Since the beginning of the 20th Century, the microscope has become the single most widely-used instrument in teaching and scientific research: it has an essential role in laboratories in fields as diverse as cell biology and art conservation.
But its position as an indispensable scientific instrument has not always been secure, and its use and development from the early work of Hooke and Leeuwenhoek in the 17th Century, to that of Abbe towards the end of the 19th Century, has not been a simple story of continous growth and uninterrupted development.
There have been blind alleys, weird and strange inventions, and opportunities for craftsmen to excercise their skills in making instruments which today excite our interest and admiration.
This story is the subject of this book, richly illustrated with colour photographs depicting many of the instruments in the Medical Historical Museum in Copenhagen.
Moreover, it includes detailed descriptions showing precisely how the instruments and their accessoroies were intended to be used, such that readers can fully understand and appreciate the complex and fascinating "Story of the Microscope".
Contents: The Drop of Water - The Compound Microscope in the 17th Century - The Simple Microscope in the 17th Century - The Culpeper Microscope - The Simple Microscope in the 18th Century - The Compound Microscope in the 18th Century and the Solar Microscope - The Advent of Achromats - Adolph Hannover and Søren Kierkegaard - Microscopes in Victorian England - The continental Microscope - Microscopy flourishes as never before - New times, new limits - Sources of Illustrations - Bibliography - Index of Persons.
Bound, full canvas, with a dust jacket. Large format: 22,5 x 30 cm. 2004. The book contains 256 pages with more than 200 illustrations: drawings, and colour photographies of the antique microscopes belonging to Medical Museion in Bredgade, Copenhagen.
Editors: Peter Evennett & Christopher Hammond. Translated by David Stoner.
Front cover shows: Powell & Lealand's microscope ‘No 1’ with binocular tube, marked with the date 1877. In front of the microscope are the Ramsden micrometer screw eyepiece and 6 objectives whose focal lenghts (in inches from left to right) are 1/8, 1/16, 1/2, 1/125 and 1/50. The focal lenght of the objective on the microscope is 1/6 inch. The height of the microscope in the vertical position is c 47 cm.

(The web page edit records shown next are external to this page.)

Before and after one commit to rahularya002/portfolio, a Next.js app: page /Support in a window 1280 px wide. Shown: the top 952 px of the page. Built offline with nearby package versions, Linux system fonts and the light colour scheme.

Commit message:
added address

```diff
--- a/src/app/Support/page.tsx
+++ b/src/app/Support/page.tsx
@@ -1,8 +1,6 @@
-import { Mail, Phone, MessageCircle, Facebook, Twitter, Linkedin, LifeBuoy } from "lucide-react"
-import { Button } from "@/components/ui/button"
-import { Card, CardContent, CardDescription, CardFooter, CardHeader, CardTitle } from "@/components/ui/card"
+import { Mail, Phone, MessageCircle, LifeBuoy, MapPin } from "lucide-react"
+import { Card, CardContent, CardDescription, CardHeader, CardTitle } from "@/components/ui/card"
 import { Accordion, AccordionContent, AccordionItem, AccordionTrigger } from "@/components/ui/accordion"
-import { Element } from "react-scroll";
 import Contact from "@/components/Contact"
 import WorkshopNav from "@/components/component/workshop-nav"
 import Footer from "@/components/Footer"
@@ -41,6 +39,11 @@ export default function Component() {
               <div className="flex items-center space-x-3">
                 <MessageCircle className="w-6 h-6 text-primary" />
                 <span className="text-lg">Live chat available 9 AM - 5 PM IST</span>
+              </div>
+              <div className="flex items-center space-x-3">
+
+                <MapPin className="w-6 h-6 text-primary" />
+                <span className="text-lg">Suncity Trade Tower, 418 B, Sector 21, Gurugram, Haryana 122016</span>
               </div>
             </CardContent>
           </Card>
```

Back cover shows: Zeiss' large research microscope of 1898 commonly known as the ‘Jughandle’, fitted with Berger's micrometer screw for fine focusing. This microscope once belonged to F.C.C. Hansen, professor of anatomy, Copenhagen.